On 14 December 2001, the High Court in Pretoria ordered the government of South Africa to supply Nevirapine, a drug which prevents the transmission of HIV at birth, to pregnant women infected with HIV and their new-born babies in public health facilities to which the government’s program for the prevention of mother-to-child transmission of HIV had not yet been extended and where (1) the attending doctor considered it medically indicated and (2) where the mother concerned had been appropriately tested and counselled. The Government applied for leave to appeal against the order. On 11 March 2002, the High Court held that some of the provisions of the order (the “interim execution order”) should be implemented pending the final determination of the appeal. On 25 March 2002, the government applied to the High Court for leave to appeal against the interim execution order. The application was refused. On 27 March 2002, the government applied to the Constitutional Court of South Africa for leave to appeal against the orders of both 11 March and 25 March 2002.
Decision and Reasoning
The Constitutional Court examined whether the interim execution order was appealable.
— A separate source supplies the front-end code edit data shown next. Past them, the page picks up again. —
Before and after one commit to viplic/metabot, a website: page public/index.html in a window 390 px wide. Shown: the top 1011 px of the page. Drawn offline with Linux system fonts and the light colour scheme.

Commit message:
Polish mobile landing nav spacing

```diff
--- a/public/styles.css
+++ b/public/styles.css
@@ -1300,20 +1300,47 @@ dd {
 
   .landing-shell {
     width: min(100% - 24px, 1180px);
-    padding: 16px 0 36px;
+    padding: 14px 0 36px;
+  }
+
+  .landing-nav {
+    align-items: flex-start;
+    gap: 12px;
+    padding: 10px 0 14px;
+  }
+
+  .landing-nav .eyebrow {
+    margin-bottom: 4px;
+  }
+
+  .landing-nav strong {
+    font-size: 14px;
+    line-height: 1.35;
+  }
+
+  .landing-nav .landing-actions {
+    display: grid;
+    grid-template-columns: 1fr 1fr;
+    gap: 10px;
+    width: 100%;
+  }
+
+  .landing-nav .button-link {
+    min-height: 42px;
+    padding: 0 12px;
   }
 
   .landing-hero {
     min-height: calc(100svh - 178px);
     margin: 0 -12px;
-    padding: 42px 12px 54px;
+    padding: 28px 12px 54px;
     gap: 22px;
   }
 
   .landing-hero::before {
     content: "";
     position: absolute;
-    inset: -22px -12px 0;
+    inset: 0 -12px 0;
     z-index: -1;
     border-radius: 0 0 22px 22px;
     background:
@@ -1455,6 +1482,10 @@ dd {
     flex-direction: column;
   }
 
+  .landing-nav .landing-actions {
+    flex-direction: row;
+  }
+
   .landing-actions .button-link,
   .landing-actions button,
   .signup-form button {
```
Section 167(6) of the Constitution provides that an appeal is allowed to the Constitutional Court if it is in the interests of justice and if the decision is on a constitutional matter. In the circumstances, the Court held that the interim execution order constituted a decision on a constitutional matter. However, the Court found that the effect of granting leave to appeal in such a case would defeat the purpose of the interim execution order. The Court held that it would not be in the interests of justice to grant leave to appeal against an interim order of execution unless the Government could show that irreparable harm would result if the interim appeal were not to be granted. If the Government could show irreparable harm, that irreparable harm would also have to be weighed against any irreparable harm that the respondents may suffer, were the interim execution order to be overturned.
In this case, the Court held that the implementation of the interim execution order would not result in irreversible harm to the Government. The cost of the drug itself was not an issue. The main harm alleged by the appellants lay in permitting attending doctors and superintendents to decide when Nevirapine could be administered. The Court concluded that the government had failed to show why it should not commence implementing the order of the High Court while pursuing its appeal against that order. It therefore refused the application for leave to appeal.